* Exercise goal *
With all images left out, restate the records below exactly as written.

* Information given *

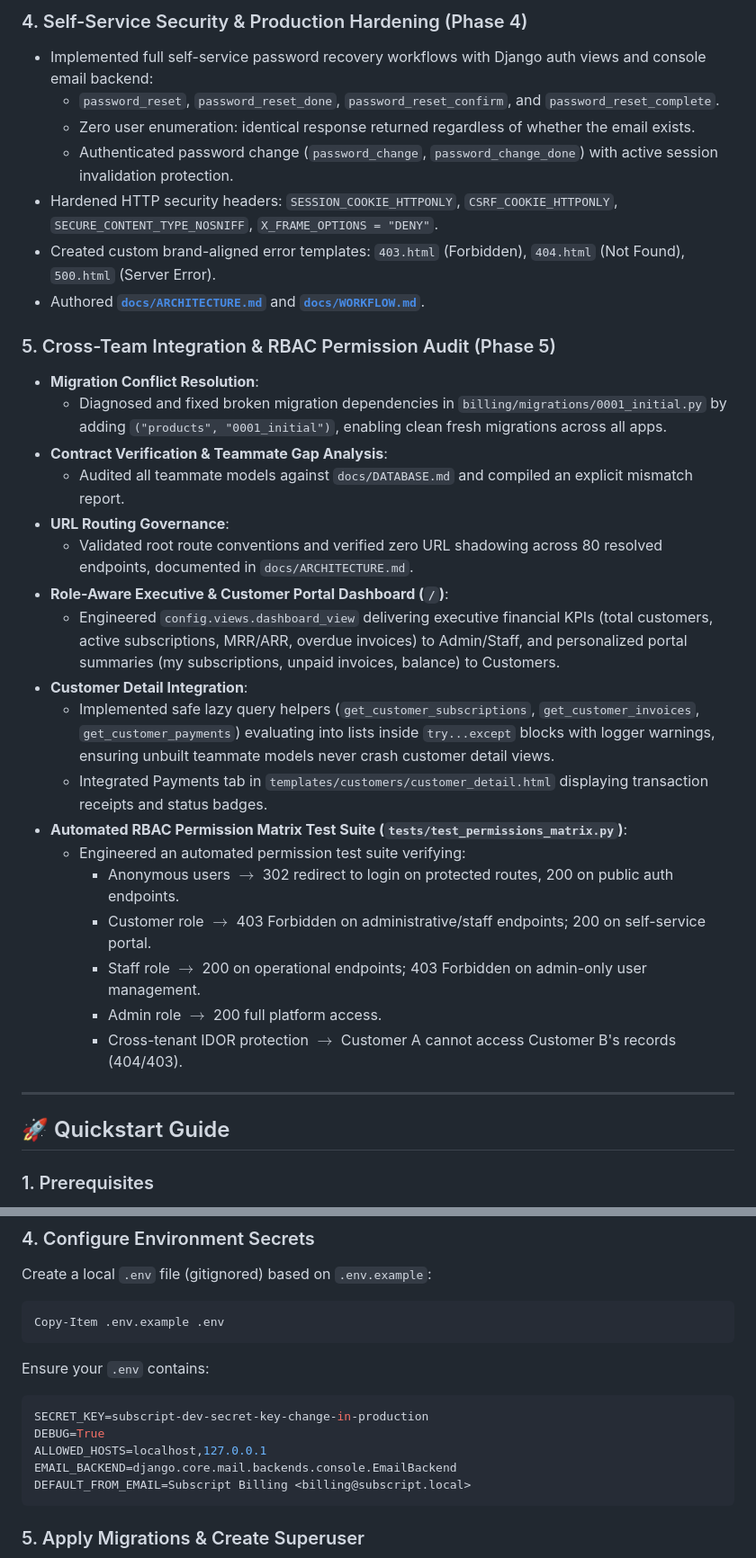
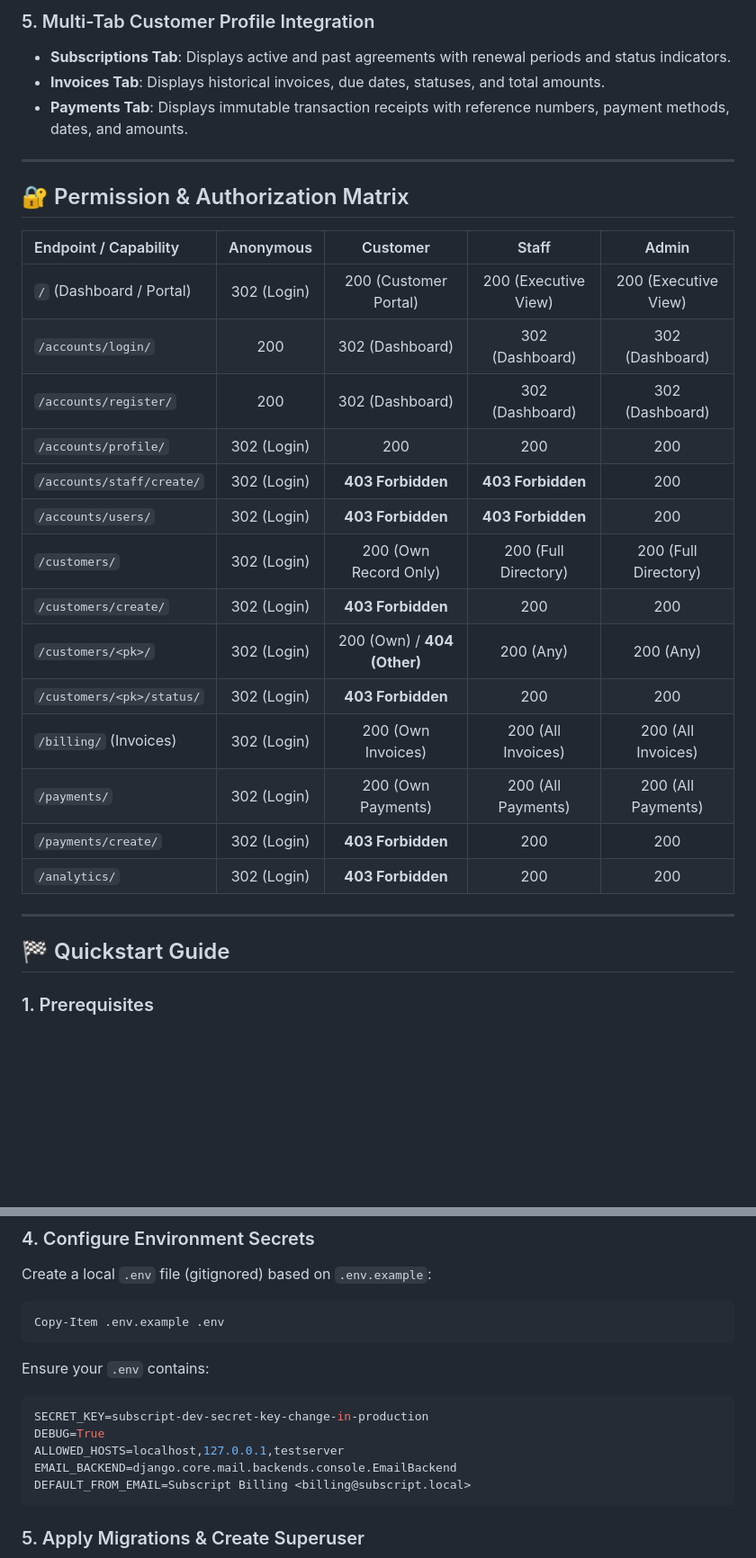
Before and after one commit to georgybenoy/subscript, a Markdown page: README.md, 2 parts joined by grey strips. Shown at 90% size. GitHub-like rendering; blank space fills up the shorter version.

````diff
--- a/README.md
+++ b/README.md
@@ -67,36 +66,33 @@ As the **Lead Backend Engineer**, I was responsible for designing, implementing,
 
-### 4. Self-Service Security & Production Hardening (Phase 4)
-- Implemented full self-service password recovery workflows with Django auth views and console email backend:
-  - `password_reset`, `password_reset_done`, `password_reset_confirm`, and `password_reset_complete`.
-  - Zero user enumeration: identical response returned regardless of whether the email exists.
-  - Authenticated password change (`password_change`, `password_change_done`) with active session invalidation protection.
-- Hardened HTTP security headers: `SESSION_COOKIE_HTTPONLY`, `CSRF_COOKIE_HTTPONLY`, `SECURE_CONTENT_TYPE_NOSNIFF`, `X_FRAME_OPTIONS = "DENY"`.
-- Created custom brand-aligned error templates: `403.html` (Forbidden), `404.html` (Not Found), `500.html` (Server Error).
-- Authored [**`docs/ARCHITECTURE.md`**](docs/ARCHITECTURE.md) and [**`docs/WORKFLOW.md`**](docs/WORKFLOW.md).
-
-### 5. Cross-Team Integration & RBAC Permission Audit (Phase 5)
-- **Migration Conflict Resolution**:
-  - Diagnosed and fixed broken migration dependencies in `billing/migrations/0001_initial.py` by adding `("products", "0001_initial")`, enabling clean fresh migrations across all apps.
-- **Contract Verification & Teammate Gap Analysis**:
-  - Audited all teammate models against `docs/DATABASE.md` and compiled an explicit mismatch report.
-- **URL Routing Governance**:
-  - Validated root route conventions and verified zero URL shadowing across 80 resolved endpoints, documented in `docs/ARCHITECTURE.md`.
-- **Role-Aware Executive & Customer Portal Dashboard (`/`)**:
-  - Engineered `config.views.dashboard_view` delivering executive financial KPIs (total customers, active subscriptions, MRR/ARR, overdue invoices) to Admin/Staff, and personalized portal summaries (my subscriptions, unpaid invoices, balance) to Customers.
-- **Customer Detail Integration**:
-  - Implemented safe lazy query helpers (`get_customer_subscriptions`, `get_customer_invoices`, `get_customer_payments`) evaluating into lists inside `try...except` blocks with logger warnings, ensuring unbuilt teammate models never crash customer detail views.
-  - Integrated Payments tab in `templates/customers/customer_detail.html` displaying transaction receipts and status badges.
-- **Automated RBAC Permission Matrix Test Suite (`tests/test_permissions_matrix.py`)**:
-  - Engineered an automated permission test suite verifying:
-    - Anonymous users $\rightarrow$ 302 redirect to login on protected routes, 200 on public auth endpoints.
-    - Customer role $\rightarrow$ 403 Forbidden on administrative/staff endpoints; 200 on self-service portal.
-    - Staff role $\rightarrow$ 200 on operational endpoints; 403 Forbidden on admin-only user management.
-    - Admin role $\rightarrow$ 200 full platform access.
-    - Cross-tenant IDOR protection $\rightarrow$ Customer A cannot access Customer B's records (404/403).
+### 5. Multi-Tab Customer Profile Integration
+- **Subscriptions Tab**: Displays active and past agreements with renewal periods and status indicators.
+- **Invoices Tab**: Displays historical invoices, due dates, statuses, and total amounts.
+- **Payments Tab**: Displays immutable transaction receipts with reference numbers, payment methods, dates, and amounts.
 
 ---
 
-## 🚀 Quickstart Guide
+## 🔐 Permission & Authorization Matrix
+
+| Endpoint / Capability | Anonymous | Customer | Staff | Admin |
+| :--- | :---: | :---: | :---: | :---: |
+| `/` (Dashboard / Portal) | 302 (Login) | 200 (Customer Portal) | 200 (Executive View) | 200 (Executive View) |
+| `/accounts/login/` | 200 | 302 (Dashboard) | 302 (Dashboard) | 302 (Dashboard) |
+| `/accounts/register/` | 200 | 302 (Dashboard) | 302 (Dashboard) | 302 (Dashboard) |
+| `/accounts/profile/` | 302 (Login) | 200 | 200 | 200 |
+| `/accounts/staff/create/` | 302 (Login) | **403 Forbidden** | **403 Forbidden** | 200 |
+| `/accounts/users/` | 302 (Login) | **403 Forbidden** | **403 Forbidden** | 200 |
+| `/customers/` | 302 (Login) | 200 (Own Record Only) | 200 (Full Directory) | 200 (Full Directory) |
+| `/customers/create/` | 302 (Login) | **403 Forbidden** | 200 | 200 |
+| `/customers/<pk>/` | 302 (Login) | 200 (Own) / **404 (Other)** | 200 (Any) | 200 (Any) |
+| `/customers/<pk>/status/` | 302 (Login) | **403 Forbidden** | 200 | 200 |
+| `/billing/` (Invoices) | 302 (Login) | 200 (Own Invoices) | 200 (All Invoices) | 200 (All Invoices) |
+| `/payments/` | 302 (Login) | 200 (Own Payments) | 200 (All Payments) | 200 (All Payments) |
+| `/payments/create/` | 302 (Login) | **403 Forbidden** | 200 | 200 |
+| `/analytics/` | 302 (Login) | **403 Forbidden** | 200 | 200 |
+
+---
+
+## 🏁 Quickstart Guide
 
 ### 1. Prerequisites
 - Python 3.11 or higher
@@ -127,7 +123,7 @@ Ensure your `.env` contains:
 ```env
 SECRET_KEY=subscript-dev-secret-key-change-in-production
 DEBUG=True
-ALLOWED_HOSTS=localhost,127.0.0.1
+ALLOWED_HOSTS=localhost,127.0.0.1,testserver
 EMAIL_BACKEND=django.core.mail.backends.console.EmailBackend
 DEFAULT_FROM_EMAIL=Subscript Billing <billing@subscript.local>
 ```
````
Also changed, not shown: other parts of README.md (+54 -74 lines).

* Task response *
Before and after one commit to georgybenoy/subscript, a Markdown page: README.md, 2 parts joined by grey strips. Shown at 90% size. GitHub-like rendering; blank space fills up the shorter version.

````diff
--- a/README.md
+++ b/README.md
@@ -67,36 +66,33 @@ As the **Lead Backend Engineer**, I was responsible for designing, implementing,
 
-### 4. Self-Service Security & Production Hardening (Phase 4)
-- Implemented full self-service password recovery workflows with Django auth views and console email backend:
-  - `password_reset`, `password_reset_done`, `password_reset_confirm`, and `password_reset_complete`.
-  - Zero user enumeration: identical response returned regardless of whether the email exists.
-  - Authenticated password change (`password_change`, `password_change_done`) with active session invalidation protection.
-- Hardened HTTP security headers: `SESSION_COOKIE_HTTPONLY`, `CSRF_COOKIE_HTTPONLY`, `SECURE_CONTENT_TYPE_NOSNIFF`, `X_FRAME_OPTIONS = "DENY"`.
-- Created custom brand-aligned error templates: `403.html` (Forbidden), `404.html` (Not Found), `500.html` (Server Error).
-- Authored [**`docs/ARCHITECTURE.md`**](docs/ARCHITECTURE.md) and [**`docs/WORKFLOW.md`**](docs/WORKFLOW.md).
-
-### 5. Cross-Team Integration & RBAC Permission Audit (Phase 5)
-- **Migration Conflict Resolution**:
-  - Diagnosed and fixed broken migration dependencies in `billing/migrations/0001_initial.py` by adding `("products", "0001_initial")`, enabling clean fresh migrations across all apps.
-- **Contract Verification & Teammate Gap Analysis**:
-  - Audited all teammate models against `docs/DATABASE.md` and compiled an explicit mismatch report.
-- **URL Routing Governance**:
-  - Validated root route conventions and verified zero URL shadowing across 80 resolved endpoints, documented in `docs/ARCHITECTURE.md`.
-- **Role-Aware Executive & Customer Portal Dashboard (`/`)**:
-  - Engineered `config.views.dashboard_view` delivering executive financial KPIs (total customers, active subscriptions, MRR/ARR, overdue invoices) to Admin/Staff, and personalized portal summaries (my subscriptions, unpaid invoices, balance) to Customers.
-- **Customer Detail Integration**:
-  - Implemented safe lazy query helpers (`get_customer_subscriptions`, `get_customer_invoices`, `get_customer_payments`) evaluating into lists inside `try...except` blocks with logger warnings, ensuring unbuilt teammate models never crash customer detail views.
-  - Integrated Payments tab in `templates/customers/customer_detail.html` displaying transaction receipts and status badges.
-- **Automated RBAC Permission Matrix Test Suite (`tests/test_permissions_matrix.py`)**:
-  - Engineered an automated permission test suite verifying:
-    - Anonymous users $\rightarrow$ 302 redirect to login on protected routes, 200 on public auth endpoints.
-    - Customer role $\rightarrow$ 403 Forbidden on administrative/staff endpoints; 200 on self-service portal.
-    - Staff role $\rightarrow$ 200 on operational endpoints; 403 Forbidden on admin-only user management.
-    - Admin role $\rightarrow$ 200 full platform access.
-    - Cross-tenant IDOR protection $\rightarrow$ Customer A cannot access Customer B's records (404/403).
+### 5. Multi-Tab Customer Profile Integration
+- **Subscriptions Tab**: Displays active and past agreements with renewal periods and status indicators.
+- **Invoices Tab**: Displays historical invoices, due dates, statuses, and total amounts.
+- **Payments Tab**: Displays immutable transaction receipts with reference numbers, payment methods, dates, and amounts.
 
 ---
 
-## 🚀 Quickstart Guide
+## 🔐 Permission & Authorization Matrix
+
+| Endpoint / Capability | Anonymous | Customer | Staff | Admin |
+| :--- | :---: | :---: | :---: | :---: |
+| `/` (Dashboard / Portal) | 302 (Login) | 200 (Customer Portal) | 200 (Executive View) | 200 (Executive View) |
+| `/accounts/login/` | 200 | 302 (Dashboard) | 302 (Dashboard) | 302 (Dashboard) |
+| `/accounts/register/` | 200 | 302 (Dashboard) | 302 (Dashboard) | 302 (Dashboard) |
+| `/accounts/profile/` | 302 (Login) | 200 | 200 | 200 |
+| `/accounts/staff/create/` | 302 (Login) | **403 Forbidden** | **403 Forbidden** | 200 |
+| `/accounts/users/` | 302 (Login) | **403 Forbidden** | **403 Forbidden** | 200 |
+| `/customers/` | 302 (Login) | 200 (Own Record Only) | 200 (Full Directory) | 200 (Full Directory) |
+| `/customers/create/` | 302 (Login) | **403 Forbidden** | 200 | 200 |
+| `/customers/<pk>/` | 302 (Login) | 200 (Own) / **404 (Other)** | 200 (Any) | 200 (Any) |
+| `/customers/<pk>/status/` | 302 (Login) | **403 Forbidden** | 200 | 200 |
+| `/billing/` (Invoices) | 302 (Login) | 200 (Own Invoices) | 200 (All Invoices) | 200 (All Invoices) |
+| `/payments/` | 302 (Login) | 200 (Own Payments) | 200 (All Payments) | 200 (All Payments) |
+| `/payments/create/` | 302 (Login) | **403 Forbidden** | 200 | 200 |
+| `/analytics/` | 302 (Login) | **403 Forbidden** | 200 | 200 |
+
+---
+
+## 🏁 Quickstart Guide
 
 ### 1. Prerequisites
 - Python 3.11 or higher
@@ -127,7 +123,7 @@ Ensure your `.env` contains:
 ```env
 SECRET_KEY=subscript-dev-secret-key-change-in-production
 DEBUG=True
-ALLOWED_HOSTS=localhost,127.0.0.1
+ALLOWED_HOSTS=localhost,127.0.0.1,testserver
 EMAIL_BACKEND=django.core.mail.backends.console.EmailBackend
 DEFAULT_FROM_EMAIL=Subscript Billing <billing@subscript.local>
 ```
````
Also changed, not shown: other parts of README.md (+54 -74 lines).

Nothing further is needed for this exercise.